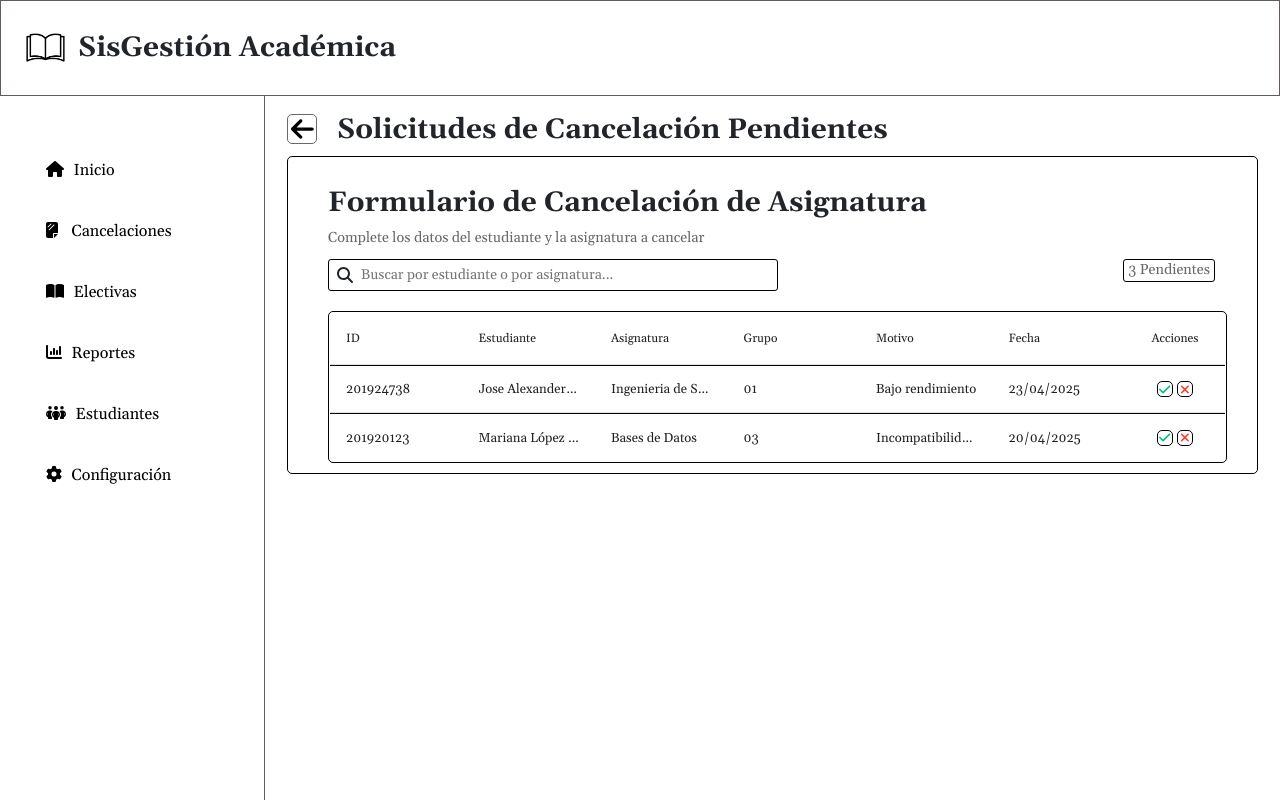
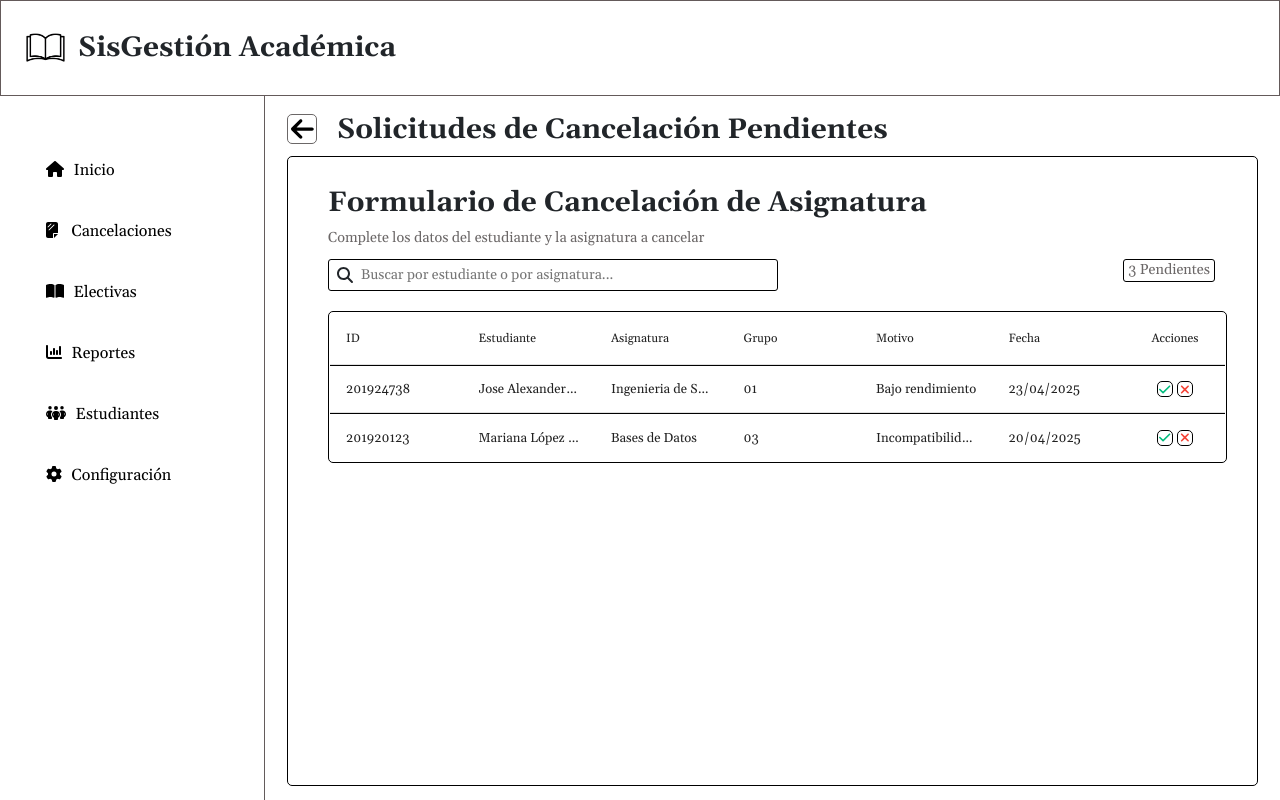
Before and after one commit to alexanderr4/Front_SisGestion, a React app: page /admin/cancellations/pendingRequests in a window 1280 px wide. Built offline with nearby package versions, Linux system fonts and the light colour scheme.

Commit message:
container setting pending requests

```diff
--- a/src/components/cancellations/pendingRequests/PendingRequests.css
+++ b/src/components/cancellations/pendingRequests/PendingRequests.css
@@ -1,7 +1,11 @@
+.content-pending-requests{
+height: 91%;
+}
 .content-body {
     border: solid 1px #000000;
     padding: 30px 30px 10px 40px;
     border-radius: 5px;
+    height: 100%;
 }
 
 .content-body h3 {
--- a/src/components/cancellations/pendingRequests/PendingRequests.js
+++ b/src/components/cancellations/pendingRequests/PendingRequests.js
@@ -98,7 +98,7 @@ function PendingRequests() {
   };
 
   return (
-    <div>
+    <div className='content-pending-requests'>
       <div className='content-title'>
         <button onClick={() => hadleButtonClickBack()}> <FontAwesomeIcon className="icon-faArrowLeft" icon={faArrowLeft} /> </button>
         <h3>Solicitudes de Cancelación Pendientes</h3>
```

◆ ◆ ◆ ◆

• [TO DO]:
The string "className" may occur in the listing; show every line where it does.

• [WRITTEN SOLUTION]:
+    <div className='content-pending-requests'>
       <div className='content-title'>
         <button onClick={() => hadleButtonClickBack()}> <FontAwesomeIcon className="icon-faArrowLeft" icon={faArrowLeft} /> </button>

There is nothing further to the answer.